You might think the secrets to HGTV stardom lie in real estate savvy or creative design. But for shows like Fixer Upper and Property Brothers, it's that hard-to-find combination of charm and chemistry that turns hosts into stars.
"They're fun — they make you feel like you could be friends," says Maggie Winterfeldt, editor of PopSugar Home. "These are people that you actually relate to. They're not living in mansions; they're not driving Escalades. They live an attainable lifestyle."
This past year, some of HGTV's biggest names have also appeared on best-seller book lists.
Take, for example, "The Property Brothers," identical twins Drew and Jonathan Scott. "Drew is the most competitive man I have ever met in my life. Even if we are just going to the car he has to beat me," Jonathan says.
Drew is the real estate agent; Jonathan is the contractor. (It's worth noting that the Scott brothers are very good looking, but Winterfeldt says much of their appeal also lies in their good-natured sibling rivalry.)
"The Property Brothers are obviously very goofy," she says. "That's part of their whole shtick. What you see is what you get with them. They're really like that in real life ... and I think that comes across."
The Scott brothers had their own business in Canada. Then Drew got offered a job hosting a home improvement show. He pitched a show with his brother instead.
"We were originally actually pitched to HGTV in the U.S., and at first HGTV said: 'No, we don't think that fits with our programming right now,' " Drew recalls. But after HGTV turned them down, W Network in Canada bit: "Two young guys in tight jeans renovating? Yeah, we'll take that."
They now have five shows on or in the works for HGTV, and their book, Dream Home, is a best-seller.
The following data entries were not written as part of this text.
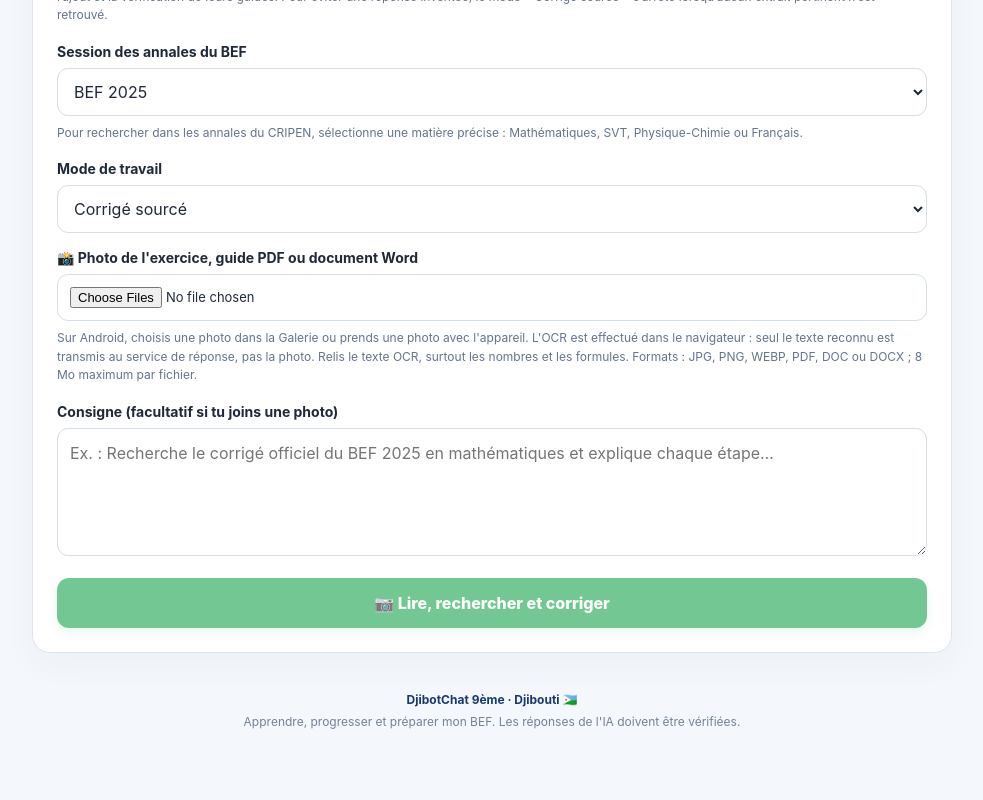
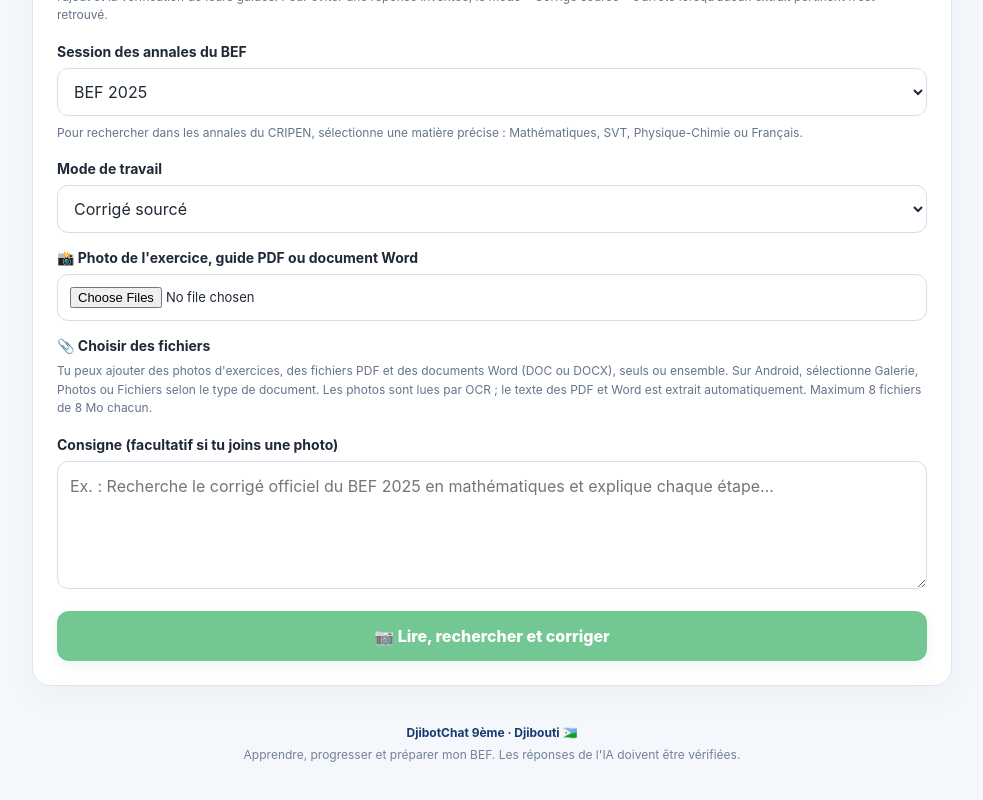
Before and after one commit to djama77/DjibotChat-9eme, a Next.js app in the folder vercel-app/: page / in a window 1280 px wide. Shown: the part 1447-2247 px from the top of the page, without its empty margins (148-1131 px from the left). Before the commit the page ends 2222 px from the top, so only its background shows below. Built offline with nearby package versions, Linux system fonts and the light colour scheme.

Commit message:
Improve Android file picker for photos PDF and Word

```diff
--- a/vercel-app/app/page.tsx
+++ b/vercel-app/app/page.tsx
@@ -61,8 +61,15 @@ export default function Home() {
     try {
       const selectedFiles = Array.from(files ?? []);
       if (selectedFiles.length > 8) throw new Error("Ajoute au maximum 8 fichiers à la fois.");
+      const allowedExtensions = /\\.(jpe?g|png|webp|pdf|docx?)$/i;
+      const invalidFile = selectedFiles.find((file) => !allowedExtensions.test(file.name));
+      if (invalidFile) {
+        throw new Error("Format non pris en charge : " + invalidFile.name + ". Choisis une photo JPG/PNG/WEBP, un PDF ou un document Word DOC/DOCX.");
+      }
+      const oversizedFile = selectedFiles.find((file) => file.size > 8 * 1024 * 1024);
+      if (oversizedFile) throw new Error("Le fichier " + oversizedFile.name + " dépasse 8 Mo.");
 
-      const photos = selectedFiles.filter((file) => file.type.startsWith("image/"));
+      const photos = selectedFiles.filter((file) => file.type.startsWith("image/") || /\\.(jpe?g|png|webp)$/i.test(file.name));
       const documents = selectedFiles.filter((file) => !file.type.startsWith("image/"));
       let recognizedExercise = "";
 
@@ -162,9 +169,10 @@ export default function Home() {
       <select id="mode" value={mode} onChange={(event) => setMode(event.target.value as PedagogyMode)}>{Object.entries(PEDAGOGY_MODES).map(([value, label]) => <option key={value} value={value}>{label}</option>)}</select>
       {mode === "erreur" && <><label htmlFor="studentAnswer">Ta réponse à analyser</label><textarea id="studentAnswer" rows={3} value={studentAnswer} onChange={(event) => setStudentAnswer(event.target.value)} placeholder="Écris ta réponse pour analyser ton raisonnement…" /></>}
       <label htmlFor="guides">📸 Photo de l'exercice, guide PDF ou document Word</label>
-      <input id="guides" type="file" accept="image/jpeg,image/png,image/webp,application/pdf,.pdf,.doc,.docx,application/msword,application/vnd.openxmlformats-officedocument.wordprocessingml.document" multiple onChange={(event) => setFiles(event.target.files)} />
-      <p className="hint">Sur Android, choisis une photo dans la Galerie ou prends une photo avec l'appareil. L'OCR est effectué dans le navigateur : seul le texte reconnu est transmis au service de réponse, pas la photo. Relis le texte OCR, surtout les nombres et les formules. Formats : JPG, PNG, WEBP, PDF, DOC ou DOCX ; 8 Mo maximum par fichier.</p>
-      {files && files.length > 0 && <p className="hint">📎 {files.length} fichier(s) sélectionné(s).</p>}
+      <input id="guides" className="fileInputHidden" type="file" accept=".jpg,.jpeg,.png,.webp,.pdf,.doc,.docx,image/jpeg,image/png,image/webp,application/pdf,application/msword,application/vnd.openxmlformats-officedocument.wordprocessingml.document" multiple onChange={(event) => setFiles(event.target.files)} />
+      <label className="filePickerButton" htmlFor="guides">📎 Choisir des fichiers</label>
+      <p className="hint">Tu peux ajouter des photos d'exercices, des fichiers PDF et des documents Word (DOC ou DOCX), seuls ou ensemble. Sur Android, sélectionne Galerie, Photos ou Fichiers selon le type de document. Les photos sont lues par OCR ; le texte des PDF et Word est extrait automatiquement. Maximum 8 fichiers de 8 Mo chacun.</p>
+      {files && files.length > 0 && <div className="selectedFiles" aria-live="polite"><strong>Fichiers sélectionnés ({files.length}) :</strong><ul>{Array.from(files).map((file, index) => <li key={index}>{file.name}</li>)}</ul></div>}
       <label htmlFor="question">Consigne (facultatif si tu joins une photo)</label>
       <textarea id="question" rows={4} value={question} onChange={(event) => setQuestion(event.target.value)} placeholder="Ex. : Recherche le corrigé officiel du BEF 2025 en mathématiques et explique chaque étape…" />
       <button className="submitButton" disabled={busy || (!question.trim() && !(files && files.length > 0))}>{busy ? "OCR et recherche dans les guides et annales…" : "📷 Lire, rechercher et corriger"}</button>
```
Jonathan Scott says the biggest challenge moving from screen to page was capturing their relationship in print. The Scotts may look and sound alike, but their unique voices and perspectives come through on the show.
"Trying to write a book with two distinct voices ... that was the trickiest thing, but I think we pulled it off and you still get that same fun, brotherly banter," says Jonathan.
If the Scott brothers have cornered the market on brotherly love, Chip and Joanna Gaines have wooed legions of followers with their seemingly idyllic life with their four children on a farm in Waco, Texas.
It doesn't hurt that the Gaineses still seem to be very much in love. Joanna is the quiet, down-to-earth one; Chip is the class clown who keeps her laughing.
The Gaineses have turned a homegrown contracting and design business into a personal empire. Their memoir, The Magnolia Story, is one of the best-selling books of the year — No. 3 on The New York Times nonfiction list — with 1 million books in print.
"The show and the book isn't just about fixing up houses," says Matt Baugher, senior vice president at Thomas Nelson, one of the oldest and largest Christian publishing companies. Baugher says the company's mission is to "inspire the world." He believes the Gaineses' story — how they met and how they built their business — is inspirational.
"In a culture and society where we're bombarded with so much negativity, I think we're all drawn to someone who is authentic in every way and shows that you can combine your life's passion with joy and hard work," he says. "And also, yes, they are people of faith, but they don't lead with faith. It just happens to be part of who they are."
But the Gaineses' faith drew unwanted attention recently when an article in BuzzFeed pointed out that their church takes a strong stand against homosexuality. HGTV released a statement saying that it does not discriminate against members of the LGBT community. Baugher says the Gaineses support that statement, though they have not said anything publicly. So far, Baugher says the controversy has not affected sales.